▸ **Prompt**:
Omit the pictures, and output the rest of the entries exactly as written.

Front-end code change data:
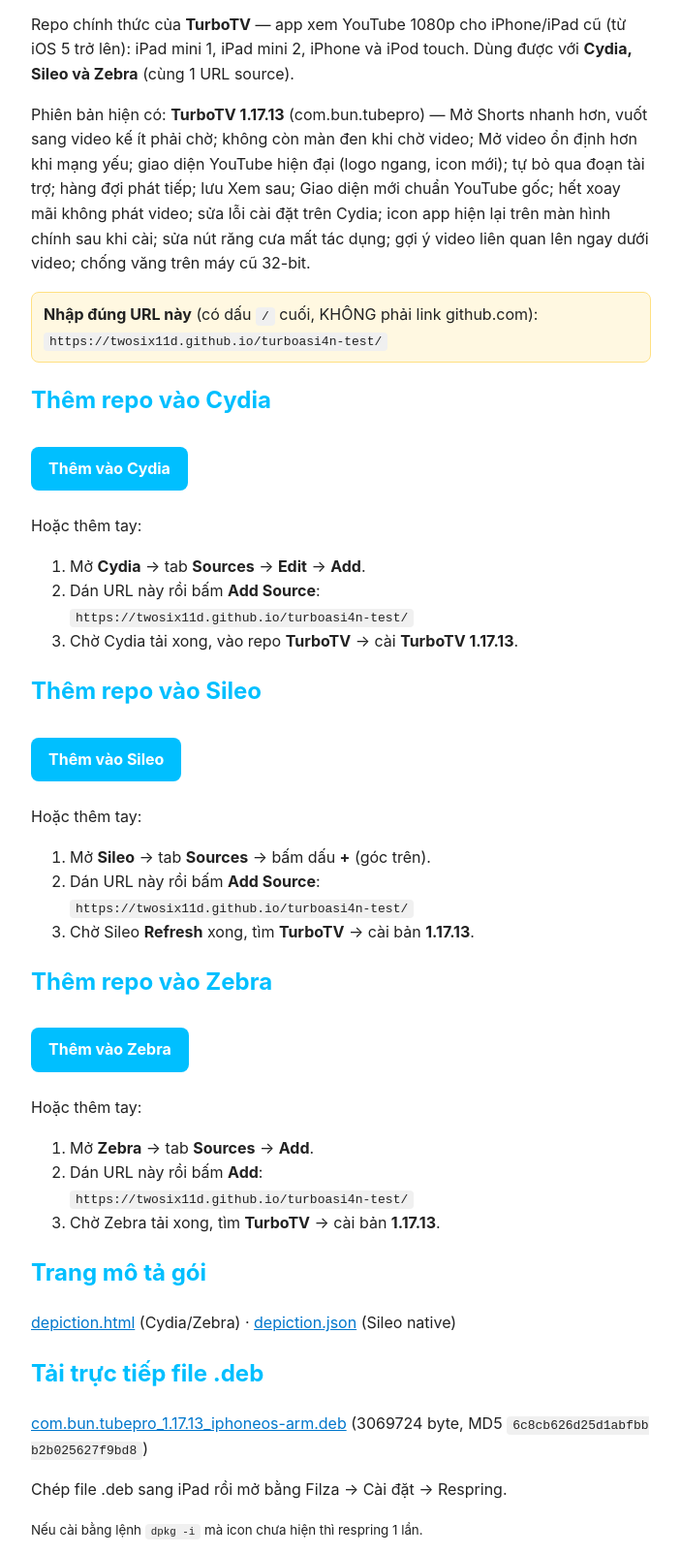
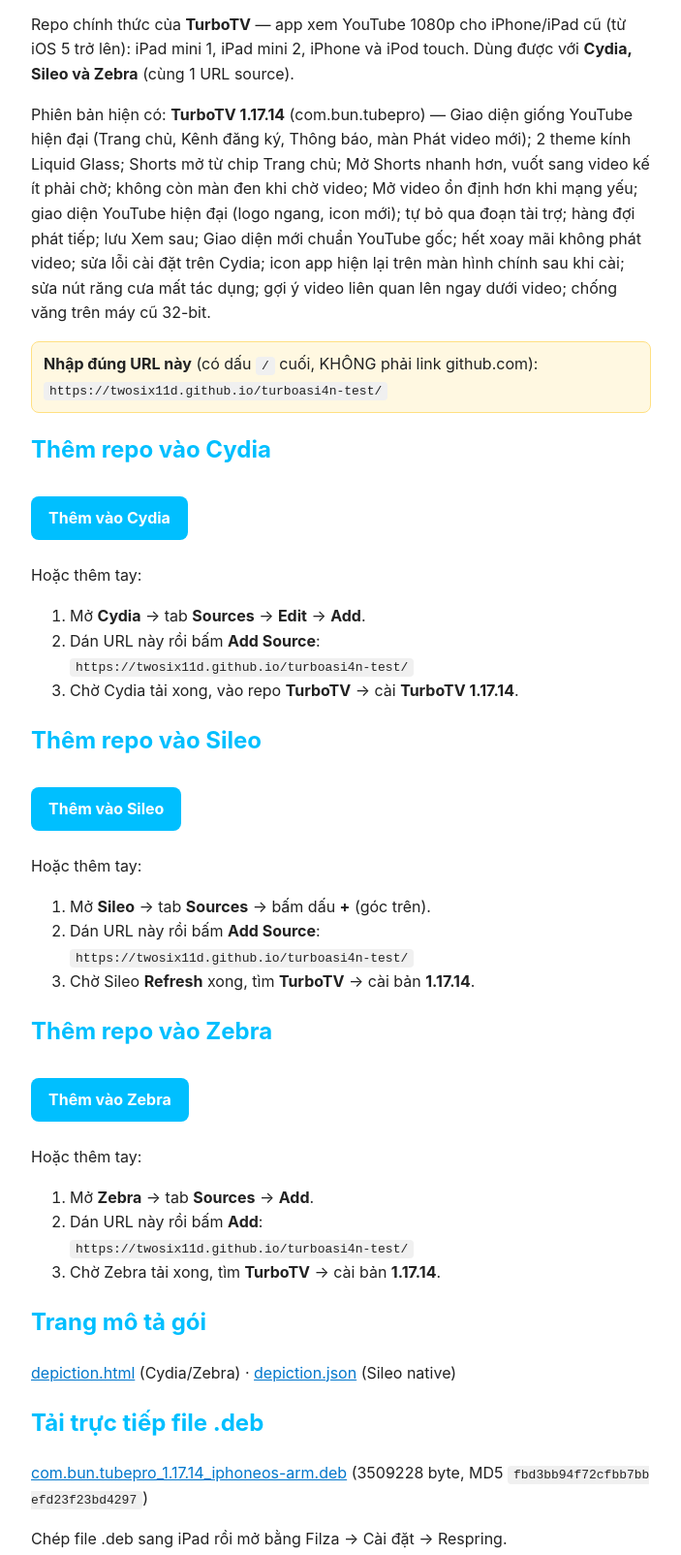
Before and after one commit to twosix11D/turboasi4n-test, a plain HTML site: page index.html in a window 1280 px wide. Shown: the part 189-1793 px from the top of the page at 97% size, without its empty margins (288-991 px from the left). Drawn offline with Linux system fonts and the light colour scheme.

Commit message:
TurboTV 1.17.14

```diff
--- a/index.html
+++ b/index.html
@@ -16,7 +16,7 @@ h1{color:#00BFFF} h2{color:#00BFFF} a{color:#0077cc} code{background:#f0f0f0;pad
 <h1>TurboTV — Repo TEST</h1>
 <div class="warn"><b>REPO TEST — chỉ Long dùng để thử bản mới.</b><br>KHÔNG phải repo chính. Đừng chia sẻ link này.</div>
 <p>Repo chính thức của <b>TurboTV</b> — app xem YouTube 1080p cho iPhone/iPad cũ (từ iOS 5 trở lên): iPad mini 1, iPad mini 2, iPhone và iPod touch. Dùng được với <b>Cydia, Sileo và Zebra</b> (cùng 1 URL source).</p>
-<p>Phiên bản hiện có: <b>TurboTV 1.17.13</b> (com.bun.tubepro) — Mở Shorts nhanh hơn, vuốt sang video kế ít phải chờ; không còn màn đen khi chờ video; Mở video ổn định hơn khi mạng yếu; giao diện YouTube hiện đại (logo ngang, icon mới); tự bỏ qua đoạn tài trợ; hàng đợi phát tiếp; lưu Xem sau; Giao diện mới chuẩn YouTube gốc; hết xoay mãi không phát video; sửa lỗi cài đặt trên Cydia; icon app hiện lại trên màn hình chính sau khi cài; sửa nút răng cưa mất tác dụng; gợi ý video liên quan lên ngay dưới video; chống văng trên máy cũ 32-bit.</p>
+<p>Phiên bản hiện có: <b>TurboTV 1.17.14</b> (com.bun.tubepro) — Giao diện giống YouTube hiện đại (Trang chủ, Kênh đăng ký, Thông báo, màn Phát video mới); 2 theme kính Liquid Glass; Shorts mở từ chip Trang chủ; Mở Shorts nhanh hơn, vuốt sang video kế ít phải chờ; không còn màn đen khi chờ video; Mở video ổn định hơn khi mạng yếu; giao diện YouTube hiện đại (logo ngang, icon mới); tự bỏ qua đoạn tài trợ; hàng đợi phát tiếp; lưu Xem sau; Giao diện mới chuẩn YouTube gốc; hết xoay mãi không phát video; sửa lỗi cài đặt trên Cydia; icon app hiện lại trên màn hình chính sau khi cài; sửa nút răng cưa mất tác dụng; gợi ý video liên quan lên ngay dưới video; chống văng trên máy cũ 32-bit.</p>
 
 <div class="warn"><b>Nhập đúng URL này</b> (có dấu <code>/</code> cuối, KHÔNG phải link github.com):<br><code>https://twosix11d.github.io/turboasi4n-test/</code></div>
 
@@ -27,7 +27,7 @@ h1{color:#00BFFF} h2{color:#00BFFF} a{color:#0077cc} code{background:#f0f0f0;pad
 <li>Mở <b>Cydia</b> → tab <b>Sources</b> → <b>Edit</b> → <b>Add</b>.</li>
 <li>Dán URL này rồi bấm <b>Add Source</b>:
 <br><code>https://twosix11d.github.io/turboasi4n-test/</code></li>
-<li>Chờ Cydia tải xong, vào repo <b>TurboTV</b> → cài <b>TurboTV 1.17.13</b>.</li>
+<li>Chờ Cydia tải xong, vào repo <b>TurboTV</b> → cài <b>TurboTV 1.17.14</b>.</li>
 </ol>
 
 <h2>Thêm repo vào Sileo</h2>
@@ -37,7 +37,7 @@ h1{color:#00BFFF} h2{color:#00BFFF} a{color:#0077cc} code{background:#f0f0f0;pad
 <li>Mở <b>Sileo</b> → tab <b>Sources</b> → bấm dấu <b>+</b> (góc trên).</li>
 <li>Dán URL này rồi bấm <b>Add Source</b>:
 <br><code>https://twosix11d.github.io/turboasi4n-test/</code></li>
-<li>Chờ Sileo <b>Refresh</b> xong, tìm <b>TurboTV</b> → cài bản <b>1.17.13</b>.</li>
+<li>Chờ Sileo <b>Refresh</b> xong, tìm <b>TurboTV</b> → cài bản <b>1.17.14</b>.</li>
 </ol>
 
 <h2>Thêm repo vào Zebra</h2>
@@ -47,14 +47,14 @@ h1{color:#00BFFF} h2{color:#00BFFF} a{color:#0077cc} code{background:#f0f0f0;pad
 <li>Mở <b>Zebra</b> → tab <b>Sources</b> → <b>Add</b>.</li>
 <li>Dán URL này rồi bấm <b>Add</b>:
 <br><code>https://twosix11d.github.io/turboasi4n-test/</code></li>
-<li>Chờ Zebra tải xong, tìm <b>TurboTV</b> → cài bản <b>1.17.13</b>.</li>
+<li>Chờ Zebra tải xong, tìm <b>TurboTV</b> → cài bản <b>1.17.14</b>.</li>
 </ol>
 
 <h2>Trang mô tả gói</h2>
 <p><a href="depiction.html">depiction.html</a> (Cydia/Zebra) · <a href="depiction.json">depiction.json</a> (Sileo native)</p>
 
 <h2>Tải trực tiếp file .deb</h2>
-<p><a href="debs/com.bun.tubepro_1.17.13_iphoneos-arm.deb">com.bun.tubepro_1.17.13_iphoneos-arm.deb</a> (3069724 byte, MD5 <code>6c8cb626d25d1abfbbb2b025627f9bd8</code>)</p>
+<p><a href="debs/com.bun.tubepro_1.17.14_iphoneos-arm.deb">com.bun.tubepro_1.17.14_iphoneos-arm.deb</a> (3509228 byte, MD5 <code>fbd3bb94f72cfbb7bbefd23f23bd4297</code>)</p>
 <p>Chép file .deb sang iPad rồi mở bằng Filza → Cài đặt → Respring.</p>
 <p><small>Nếu cài bằng lệnh <code>dpkg -i</code> mà icon chưa hiện thì respring 1 lần.</small></p>
 
```
Also changed, not shown: depiction.html (+10 -3 lines), depiction.json (+1 -1 lines), 6 other files.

▸ **Your response**:
Before and after one commit to twosix11D/turboasi4n-test, a plain HTML site: page index.html in a window 1280 px wide. Shown: the part 189-1793 px from the top of the page at 97% size, without its empty margins (288-991 px from the left). Drawn offline with Linux system fonts and the light colour scheme.

Commit message:
TurboTV 1.17.14

```diff
--- a/index.html
+++ b/index.html
@@ -16,7 +16,7 @@ h1{color:#00BFFF} h2{color:#00BFFF} a{color:#0077cc} code{background:#f0f0f0;pad
 <h1>TurboTV — Repo TEST</h1>
 <div class="warn"><b>REPO TEST — chỉ Long dùng để thử bản mới.</b><br>KHÔNG phải repo chính. Đừng chia sẻ link này.</div>
 <p>Repo chính thức của <b>TurboTV</b> — app xem YouTube 1080p cho iPhone/iPad cũ (từ iOS 5 trở lên): iPad mini 1, iPad mini 2, iPhone và iPod touch. Dùng được với <b>Cydia, Sileo và Zebra</b> (cùng 1 URL source).</p>
-<p>Phiên bản hiện có: <b>TurboTV 1.17.13</b> (com.bun.tubepro) — Mở Shorts nhanh hơn, vuốt sang video kế ít phải chờ; không còn màn đen khi chờ video; Mở video ổn định hơn khi mạng yếu; giao diện YouTube hiện đại (logo ngang, icon mới); tự bỏ qua đoạn tài trợ; hàng đợi phát tiếp; lưu Xem sau; Giao diện mới chuẩn YouTube gốc; hết xoay mãi không phát video; sửa lỗi cài đặt trên Cydia; icon app hiện lại trên màn hình chính sau khi cài; sửa nút răng cưa mất tác dụng; gợi ý video liên quan lên ngay dưới video; chống văng trên máy cũ 32-bit.</p>
+<p>Phiên bản hiện có: <b>TurboTV 1.17.14</b> (com.bun.tubepro) — Giao diện giống YouTube hiện đại (Trang chủ, Kênh đăng ký, Thông báo, màn Phát video mới); 2 theme kính Liquid Glass; Shorts mở từ chip Trang chủ; Mở Shorts nhanh hơn, vuốt sang video kế ít phải chờ; không còn màn đen khi chờ video; Mở video ổn định hơn khi mạng yếu; giao diện YouTube hiện đại (logo ngang, icon mới); tự bỏ qua đoạn tài trợ; hàng đợi phát tiếp; lưu Xem sau; Giao diện mới chuẩn YouTube gốc; hết xoay mãi không phát video; sửa lỗi cài đặt trên Cydia; icon app hiện lại trên màn hình chính sau khi cài; sửa nút răng cưa mất tác dụng; gợi ý video liên quan lên ngay dưới video; chống văng trên máy cũ 32-bit.</p>
 
 <div class="warn"><b>Nhập đúng URL này</b> (có dấu <code>/</code> cuối, KHÔNG phải link github.com):<br><code>https://twosix11d.github.io/turboasi4n-test/</code></div>
 
@@ -27,7 +27,7 @@ h1{color:#00BFFF} h2{color:#00BFFF} a{color:#0077cc} code{background:#f0f0f0;pad
 <li>Mở <b>Cydia</b> → tab <b>Sources</b> → <b>Edit</b> → <b>Add</b>.</li>
 <li>Dán URL này rồi bấm <b>Add Source</b>:
 <br><code>https://twosix11d.github.io/turboasi4n-test/</code></li>
-<li>Chờ Cydia tải xong, vào repo <b>TurboTV</b> → cài <b>TurboTV 1.17.13</b>.</li>
+<li>Chờ Cydia tải xong, vào repo <b>TurboTV</b> → cài <b>TurboTV 1.17.14</b>.</li>
 </ol>
 
 <h2>Thêm repo vào Sileo</h2>
@@ -37,7 +37,7 @@ h1{color:#00BFFF} h2{color:#00BFFF} a{color:#0077cc} code{background:#f0f0f0;pad
 <li>Mở <b>Sileo</b> → tab <b>Sources</b> → bấm dấu <b>+</b> (góc trên).</li>
 <li>Dán URL này rồi bấm <b>Add Source</b>:
 <br><code>https://twosix11d.github.io/turboasi4n-test/</code></li>
-<li>Chờ Sileo <b>Refresh</b> xong, tìm <b>TurboTV</b> → cài bản <b>1.17.13</b>.</li>
+<li>Chờ Sileo <b>Refresh</b> xong, tìm <b>TurboTV</b> → cài bản <b>1.17.14</b>.</li>
 </ol>
 
 <h2>Thêm repo vào Zebra</h2>
@@ -47,14 +47,14 @@ h1{color:#00BFFF} h2{color:#00BFFF} a{color:#0077cc} code{background:#f0f0f0;pad
 <li>Mở <b>Zebra</b> → tab <b>Sources</b> → <b>Add</b>.</li>
 <li>Dán URL này rồi bấm <b>Add</b>:
 <br><code>https://twosix11d.github.io/turboasi4n-test/</code></li>
-<li>Chờ Zebra tải xong, tìm <b>TurboTV</b> → cài bản <b>1.17.13</b>.</li>
+<li>Chờ Zebra tải xong, tìm <b>TurboTV</b> → cài bản <b>1.17.14</b>.</li>
 </ol>
 
 <h2>Trang mô tả gói</h2>
 <p><a href="depiction.html">depiction.html</a> (Cydia/Zebra) · <a href="depiction.json">depiction.json</a> (Sileo native)</p>
 
 <h2>Tải trực tiếp file .deb</h2>
-<p><a href="debs/com.bun.tubepro_1.17.13_iphoneos-arm.deb">com.bun.tubepro_1.17.13_iphoneos-arm.deb</a> (3069724 byte, MD5 <code>6c8cb626d25d1abfbbb2b025627f9bd8</code>)</p>
+<p><a href="debs/com.bun.tubepro_1.17.14_iphoneos-arm.deb">com.bun.tubepro_1.17.14_iphoneos-arm.deb</a> (3509228 byte, MD5 <code>fbd3bb94f72cfbb7bbefd23f23bd4297</code>)</p>
 <p>Chép file .deb sang iPad rồi mở bằng Filza → Cài đặt → Respring.</p>
 <p><small>Nếu cài bằng lệnh <code>dpkg -i</code> mà icon chưa hiện thì respring 1 lần.</small></p>
 
```
Also changed, not shown: depiction.html (+10 -3 lines), depiction.json (+1 -1 lines), 6 other files.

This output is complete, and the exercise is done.